During the course of his life in Krakow, John became well know among the city's residents for his generosity and compassion toward the poor, always sacrificing his own needs in order to help those less fortunate. He felt a special affinity toward needy students at the university, helping to care for their spiritual, physical, and academic needs, Whether it was in the classroom or in the pulpit, everyone knew him as a staunch defender of the faith and enemy of heretics.
By the time the Master from Kenty died on December 24, 1473, the people of Krakow already considered him a very holy man. That his opinion was wholly justified can be evidenced by the numerous favors and miracles attributed to John's intercession beginning immediately following his death. Before long, John from Kenty became known widely throughout Europe, drawing pilgrims from many countries to his tomb in the university's Collegiate Church of St. Anne.
Despite this, the process for his beatification did not begin until 150 years later. Finally, in 1676, Pope Clement XIII declared him a saint of the Roman Catholic Church, proclaiming October 20 as his feast day.
Throughout, his many years in Krakow, our philosopher Pontiff drew much inspiration at the grave of his patron saint of learning. It was no surprise, therefore, that during his 1997 pilgrimage to Poland, he once more prayed at the Saint's tomb. There, during a special gathering with professors from the Jagiellonian-both his and St. John's alma mater, he alluded to the Master from Kenty when he stated: "Knowledge and wisdom seek a covenant with holiness."
Saint John of Kanty
Also known as : John Cantius; John Kantius; John of Kanti; John of Kenti
- Memorial :
- 23 December
formerly 19 October
formerly 20 October
- Profile :
- Polish country lad.
Brilliant student at the University of Cracow, Poland. Priest. Professor of theology at University of Cracow.
Falsely accused and ousted by university rivals, at age 41 he was assigned as parish priest at Olkusz, Bohemia. He took his position seriously, and was terrified of the responsibility, but did his best. For a long time that wasn’t enough for his parishioners, but in the end he won their hearts. After several years in his parish, he returned to Cracow and taught Scripture the rest of his life.
John was a serious, humble man, generous to a fault with the poor, sleeping little, eating no meat and little of anything else. Pilgrim to Jerusalem, hoping to be martyred by Turks. He made four pilgrimages to Rome, carrying his luggage on his back. When warned to look after his health, he pointed out that the early desert fathers lived long lives in conditions that had nothing to recommend them but the presence of God.

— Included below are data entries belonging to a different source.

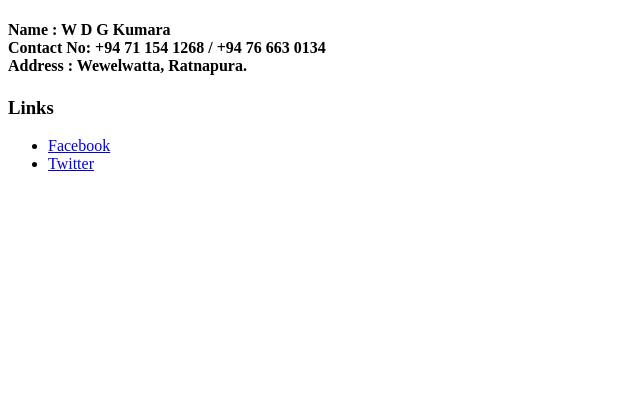
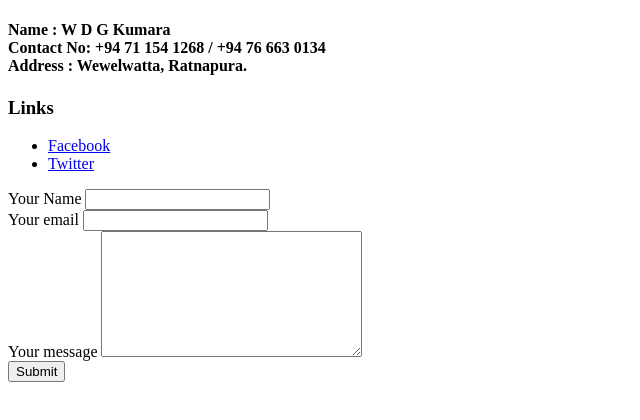
Before and after one commit to sltechboy/Tempary-CV, a plain HTML site: page contact me.html in a window 1280 px wide. Shown: the whole page, without its empty margins (0-640 px from the left). Drawn offline with Linux system fonts and the light colour scheme.

Commit message:
Update contact me.html

```diff
--- a/contact me.html
+++ b/contact me.html
@@ -13,5 +13,14 @@
       <li><a href="https://www.facebook.com/gayanthakk" target="_blank">Facebook</a></li>
       <li><a href="https://www.twitter.com/gayantha1426"target="_blank">Twitter</a></li>
     </ul>
+    <form action="mailto:gayanthasev2@gmail.com" method="post">
+      <label>Your Name</label>
+      <input type="text"><br>
+      <label>Your email</label>
+      <input type="email"><br>
+      <label>Your message</label>
+      <textarea type="text" rows="8" cols="30"></textarea><br>
+      <input type="submit">
+    </form>
   </body>
 </html>
```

At the time of his death, John was so well loved that his veneration began immediately. For years his doctoral gown was worn by graduates receiving advanced degrees at the University of Cracow. He was declared patron of Poland and Lithuania in 1737 by Pope Clement XII, thirty years before his final canonization.
- Born :
- 23 June 1390 at Kanty, Silesia, Poland
- Died :
- 24 December 1473 at Cracow, Poland, of natural causes
- Name Meaning :
- God is gracious; gift of God (John)
- Beatified :
- 28 March 1676 by Pope Clement X (cultus confirmed)
- Canonized :
- 16 July 1767 by Pope Clement XIII
- Patronage :
- in a professor's gown with his arm around the shoulder of a young student whose gaze he directs towards heaven
giving his garments to the poor
- Readings :
- Fight all error, but do it with good humor, patience, kindness, and love.
Harshness will damage your own soul and spoil the best cause.
-Saint John of Kanty